February 28, 2009

Morungatuny camp, established in 1979, is one of the largest camps in Obalanga Sub County in North Eastern Uganda. Close to 20,000 people are living there in inhuman conditions. They have experienced famine, war, floods and some have had their children abducted by the Lord’s Resistance Army (LRA) during the rebel incursion into Amuria district in 2003. Their health has been compromised and preventable infectious diseases such as respiratory infections, gastro-intestinal infections, malnutrition, malaria and HIV/AIDS have accounted for chronic sicknesses, disabilities and deaths.

Finally, there is a sense of hope because active fighting has not occurred for two years and people in the IDP camps are beginning to consider returning home. The government of Uganda is also encouraging them to do so. One of the main obstacles preventing people from returning home is extreme poverty. People do not have the resources to buy basic commodities like seeds, fertilizer and hoes for farming, axes and tools to repair and rebuild their homes and clothing and basic health care for their families.

REI funding to this project will help in overcoming these obstacles by providing re-settlement kits to 200 families living in the Morungatuny Camp and follow-up support over two years. Each resettlement kit costs $US 100.00 and contains 13 items, including kitchen items, tools, seeds and water sanitizers.  These kits will allow people to leave the Camp and to return home for the first time in 25 years.  Families will then be able to begin rebuilding their lives, re-establish their businesses and settle to life in their communities again.

The project is administered by the M-PROJ Uganda Limited, that has been working in the IDP camps for some years and successfully implemented various programs, notably Medical outreach clinics, the supply of scholastic materials to children at Opot and Morungatuny primary schools, peace building interventions between the IDPs and neighbouring communities and the training of health workers working with the IDP populations.

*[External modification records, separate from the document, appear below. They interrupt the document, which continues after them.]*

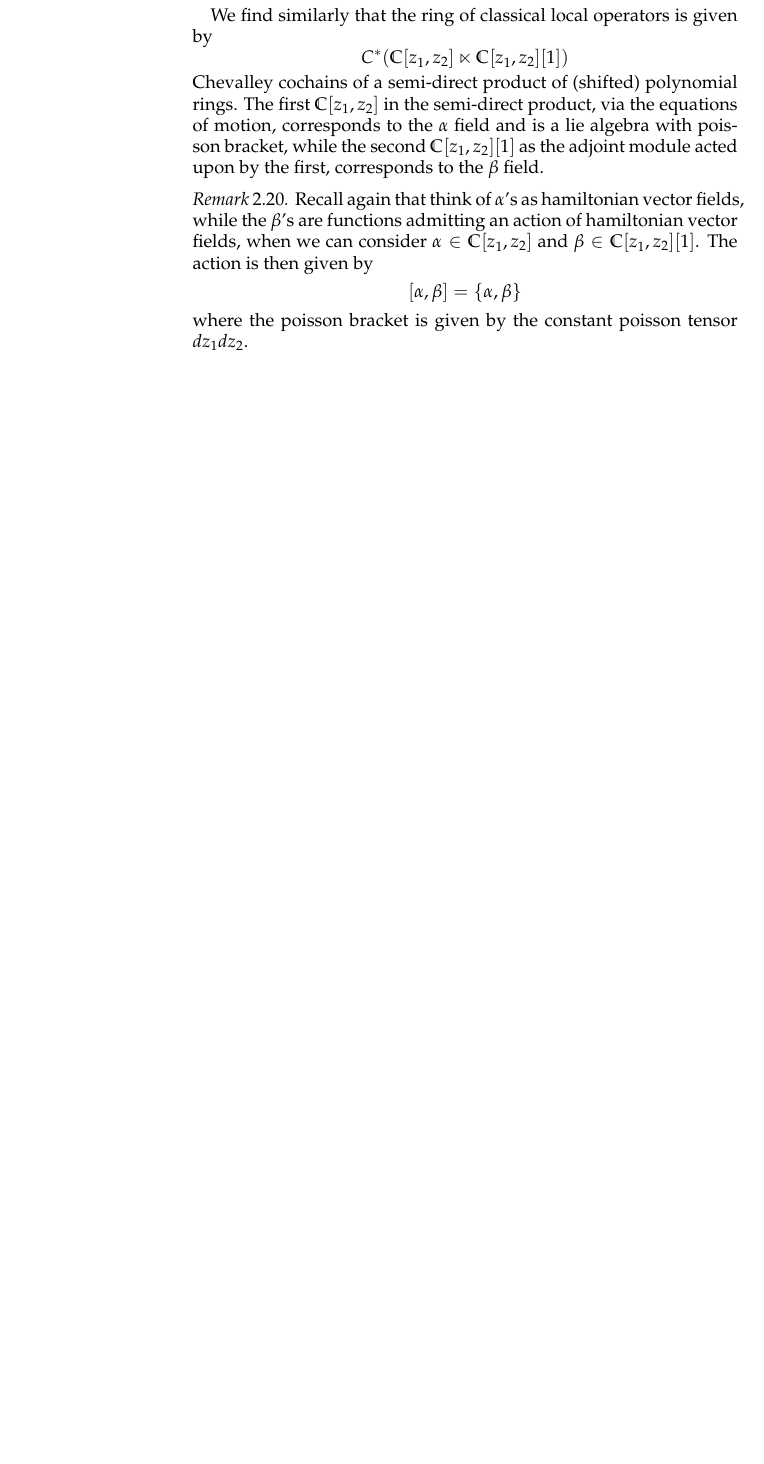
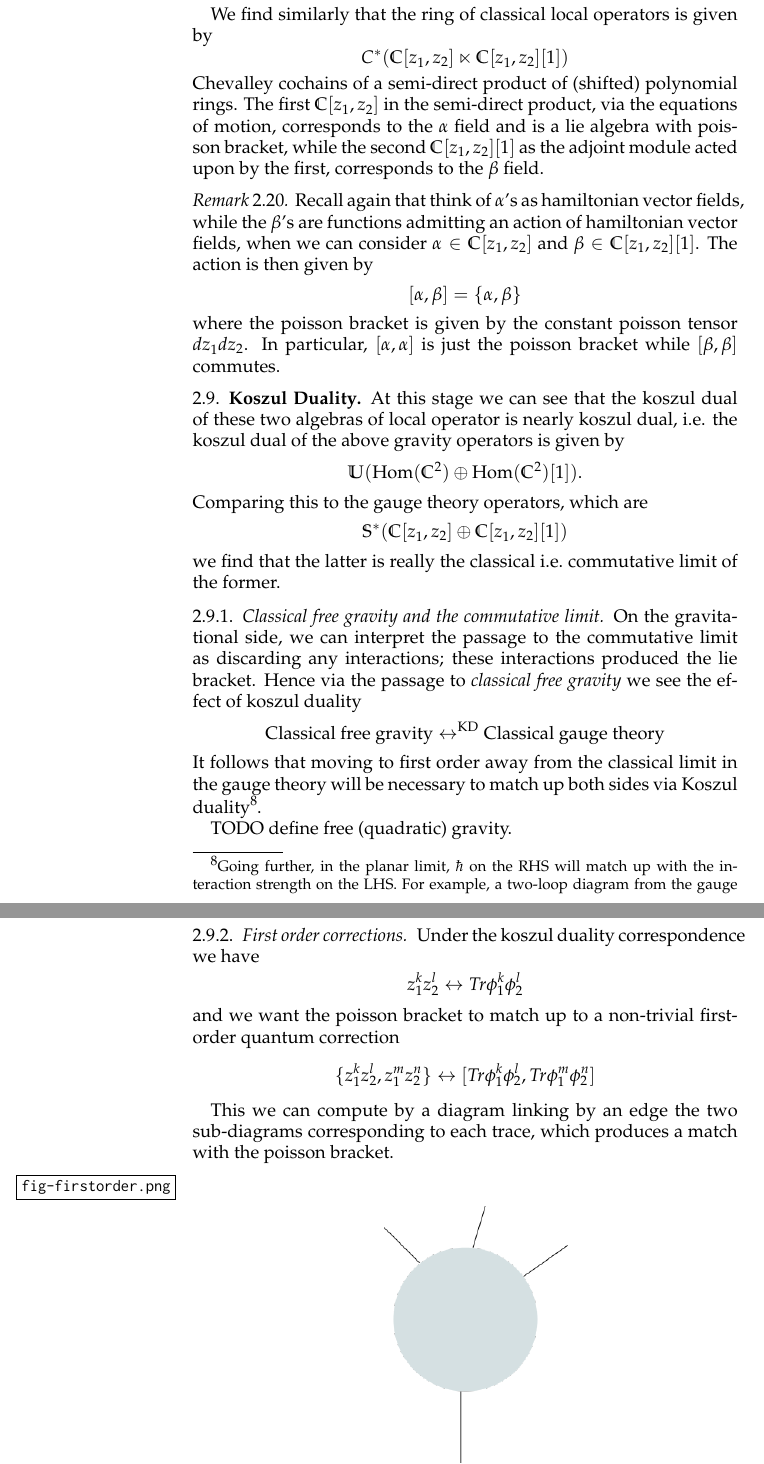
Before and after one commit to raeez/topological-strings, a LaTeX paper (main.tex): part of page 10 of 10 before the commit and two parts of pages 10 and 11 of 14 after it, the two joined at a grey line, cut so that both start at the same text, the shorter picture padded with empty space. Compiled offline with pdfLaTeX.

Commit message:
initial sketch of feynman diagram - A_infty op correspondance

```diff
--- a/main.tex
+++ b/main.tex
@@ -418,4 +419,47 @@ first, corresponds to the $\beta$ field.
   \C[z_1,z_2][1]$.
   The action is then given by
   $$[\alpha, \beta] = \{\alpha,\beta\}$$ where the poisson bracket is given by
-  the constant poisson tensor $dz_1dz_2$.
+  the constant poisson tensor $dz_1dz_2$. In particular, $[\alpha,\alpha]$ is
+  just the poisson bracket while $[\beta,\beta]$ commutes.
+\end{rmk}
+
+\subsection{Koszul Duality}
+  At this stage we can see that the koszul dual of these two algebras of local
+  operator is nearly koszul dual, i.e. the koszul dual of the above gravity
+  operators is given by $$\mbf{U}(\Hom(\C^2)\oplus\Hom(\C^2)[1]).$$
+  Comparing this to the gauge theory operators, which are
+  $$\mbf{S}^*(\C[z_1,z_2]\oplus\C[z_1,z_2][1])$$ we find that the latter is
+  really the classical i.e.\ commutative limit of the former.
+\subsubsection{Classical free gravity and the commutative limit}
+On the gravitational side, we can interpret the passage to the commutative
+limit as discarding any interactions; these interactions produced the lie
+bracket. Hence via the passage to \textit{classical free
+gravity} we see the effect of koszul duality $$\textrm{Classical free gravity} \leftrightarrow^{\textrm{KD}} \textrm{Classical gauge theory}$$
+It follows that moving to first order away from the classical limit in the
+gauge theory will be necessary to match up both sides via Koszul
+duality\footnotemark.
+
+TODO define free (quadratic) gravity.
+\footnotetext{
+  Going further, in the planar limit, $\hbar$ on the RHS will match up with the interaction
+  strength on the LHS. For example, a two-loop diagram from the gauge theory
+  will correspond to a genus-two string interaction. Correspondingly, passage
+  to quantum gravity, i.e.\ non-trivial $\hbar$
+  on the gravitational side will take us beyond the planar limit and manifest
+  via traces of operators on the gauge theory side. We'll need to include a
+  parameter in the OPE of local operators: e.g.\ the OPE of two single-trace
+  operators will yield a spectrum of operators of various traces---here we will
+  see the appearance of this parameter.
+}
+
+\subsubsection{First order corrections}
+
+Under the koszul duality correspondence we have
+$$z_1^k z_2^l \leftrightarrow Tr \phi_1^k\phi_2^l$$
+and we want the poisson bracket to match up to a non-trivial first-order
+quantum correction $$\{z_1^kz_2^l,z_1^mz_2^n\} \leftrightarrow [Tr
+\phi_1^k\phi_2^l, Tr \phi_1^m\phi_2^n]$$
+
+This we can compute by a diagram linking by an edge the two sub-diagrams corresponding to
+each trace, which produces a match with the poisson bracket.
+\image{firstorder.png}
```
Also changed, not shown: firstorder.png (added), firstorder.svg (added), out/main.pdf, thirdordera.png (added), thirdordera.svg (added), thirdorderb.png (added), thirdorderb.svg (added), main.tex (80 more changed lines).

The resettlement kits provided by M Proj Uganda enabled 200 families to more easily return to daily life. The kits provided allowed families to clear land and plant crops. Crops were shared with neighbors and a total of 300 families are now able to have 2 meals a day. The waterguards enabled access to clean water that reduced the incidence of malaria, diarrheal diseases and worm infestations. The access to clean water has also improved school attendance rates due to improved health in the children.

This project also helped to develop community participation and leadership, human rights, public health and women and education within the returnee community. This was accomplished by 2 group training sessions. As a result of these training sessions disputes over land are publicly mediated and resolved, people meet together to address and prevent human rights violations, women fully participate in community decision making, small businesses receive support from micro-finance, child-headed households are supported and the number of men without employ has reduced.

Case Study

Elizabeth is a beneficiary of the resettlement program in North Eastern Uganda. She is especially thankful for the seeds and knowledge that she received. Her neighbor did not have a good harvest so she gave them some of her own crop. Even after giving some of her food, Elizabeth’s health has improved and she is able to eat two meals a day. With her communities increased knowledge on human rights they are putting pressure on their local government for support.